Do you um use words to ah fill silence? Or so do you like to use words to pause in between words and sentences? Um, like, so, right, ah, and you know are words many use as space fillers. Using them, especially during interviews, in presentations, and at work can make you sound inarticulate.
I found a great article and podcast by Lisa B. Marshall, “Like, Eliminate Ums and Ahs, Right? which talks about using these “disfluencies” and tips on reducing usage. A few of the tips she mentioned were ones I tried as well, including reminder notes and recording yourself. I made a list of all the disfluencies and put a check mark as each one was used while listening back to my recorded conversations. It was very helpful and after time, practice, and reminder sticky notes, I no longer use “you know”.

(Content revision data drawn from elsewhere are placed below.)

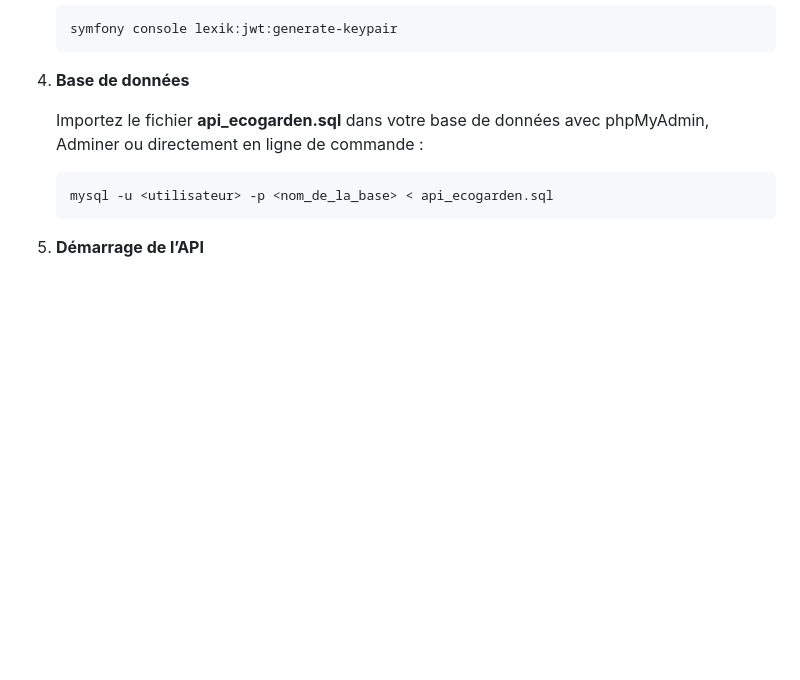
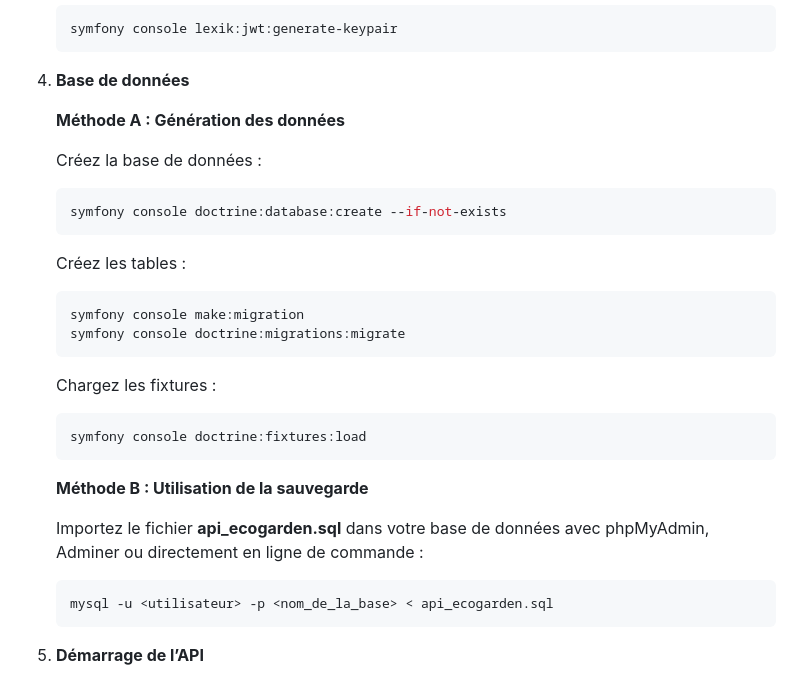
Before and after one commit to Dave25440/da-php-symfony-api-ecogarden, a Markdown page: README.md, the part around the change. GitHub-like rendering; blank space fills up the shorter version.

Commit message:
Update database instructions in README.md

````diff
--- a/README.md
+++ b/README.md
@@ -48,6 +48,26 @@ Ce projet est une première version de test évolutive.
     ```
 
 4. **Base de données**
+
+    **Méthode A : Génération des données**
+
+    Créez la base de données :
+    ```bash
+    symfony console doctrine:database:create --if-not-exists
+    ```
+
+    Créez les tables :
+    ```bash
+    symfony console make:migration
+    symfony console doctrine:migrations:migrate
+    ```
+
+    Chargez les fixtures :
+    ```bash
+    symfony console doctrine:fixtures:load
+    ```
+
+    **Méthode B : Utilisation de la sauvegarde**
 
     Importez le fichier **api_ecogarden.sql** dans votre base de données avec phpMyAdmin, Adminer ou directement en ligne de commande :
     ```bash
````
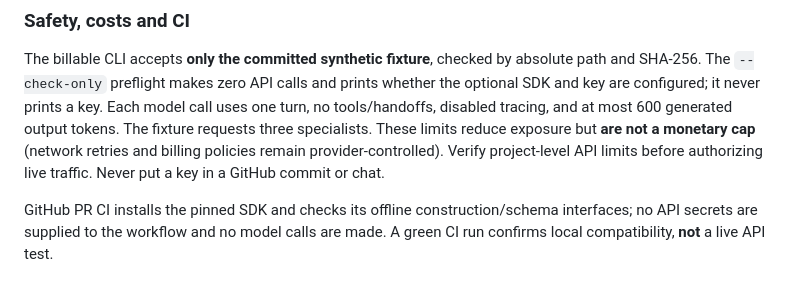
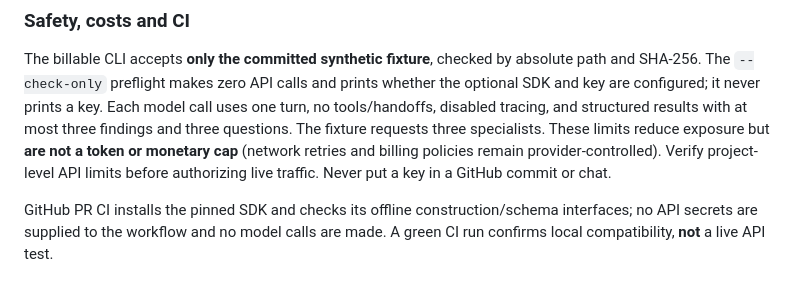
Before and after one commit to Stoqnist/chatgpt-library, a Markdown page: poc/v2/README.md, the part around the change. Rendered like a GitHub page.

Commit message:
fix(v2): remove unsupported SDK output-token setting

```diff
--- a/poc/v2/README.md
+++ b/poc/v2/README.md
@@ -57,10 +57,10 @@ production multi-agent service and cannot call ChatGPT custom GPTs directly.
 The billable CLI accepts **only the committed synthetic fixture**, checked by
 absolute path and SHA-256. The `--check-only` preflight makes zero API calls and
 prints whether the optional SDK and key are configured; it never prints a key.
-Each model call uses one turn, no tools/handoffs, disabled tracing, and at most
-600 generated output tokens. The fixture requests three specialists. These
-limits reduce exposure but **are not a monetary cap** (network retries and
-billing policies remain provider-controlled). Verify project-level API limits
+Each model call uses one turn, no tools/handoffs, disabled tracing, and
+structured results with at most three findings and three questions. The fixture
+requests three specialists. These limits reduce exposure but **are not a token
+or monetary cap** (network retries and billing policies remain provider-controlled). Verify project-level API limits
 before authorizing live traffic. Never put a key in a GitHub commit or chat.
 
 GitHub PR CI installs the pinned SDK and checks its offline construction/schema
```
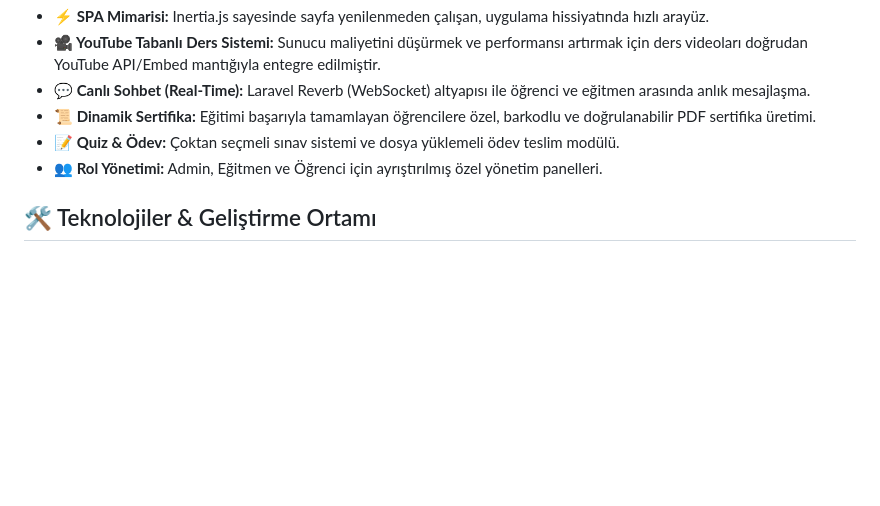
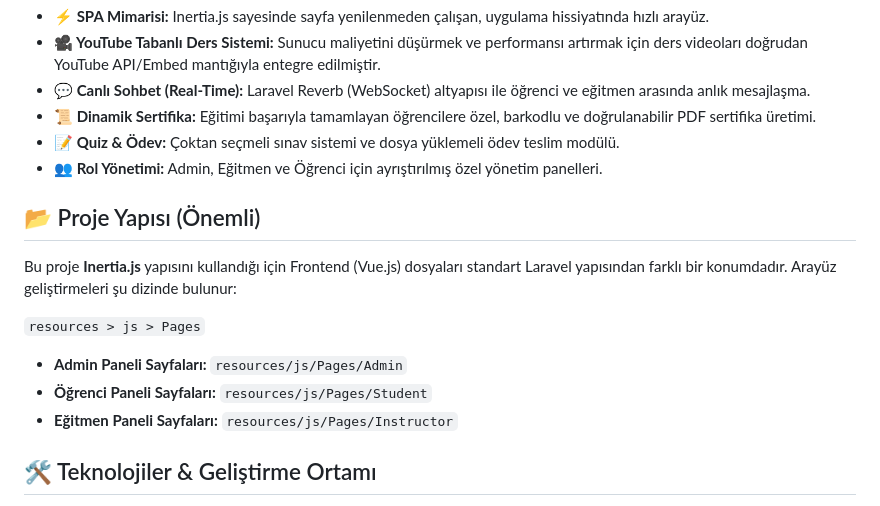
Before and after one commit to eyupbd07/online-egitim, a Markdown page: README.md, the part around the change. GitHub-like rendering; blank space fills up the shorter version.

```diff
--- a/README.md
+++ b/README.md
@@ -21,6 +21,16 @@ Proje, temel LMS gereksinimlerini modern çözümlerle karşılar:
 * **📜 Dinamik Sertifika:** Eğitimi başarıyla tamamlayan öğrencilere özel, barkodlu ve doğrulanabilir PDF sertifika üretimi.
 * **📝 Quiz & Ödev:** Çoktan seçmeli sınav sistemi ve dosya yüklemeli ödev teslim modülü.
 * **👥 Rol Yönetimi:** Admin, Eğitmen ve Öğrenci için ayrıştırılmış özel yönetim panelleri.
+
+## 📂 Proje Yapısı (Önemli)
+
+Bu proje **Inertia.js** yapısını kullandığı için Frontend (Vue.js) dosyaları standart Laravel yapısından farklı bir konumdadır. Arayüz geliştirmeleri şu dizinde bulunur:
+
+`resources > js > Pages`
+
+* **Admin Paneli Sayfaları:** `resources/js/Pages/Admin`
+* **Öğrenci Paneli Sayfaları:** `resources/js/Pages/Student`
+* **Eğitmen Paneli Sayfaları:** `resources/js/Pages/Instructor`
 
 ## 🛠 Teknolojiler & Geliştirme Ortamı
 
```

Being aware of your usage of these space fillers or disfluencies is the first step. You want to make sure you come across confident and knowledgeable when speaking, especially in interviews. A few moments of silence is ok! Don’t feel the need to fill space with ums, ahs, and so while formulating your answer to an interview question.
Check out the article, tips and the podcast here.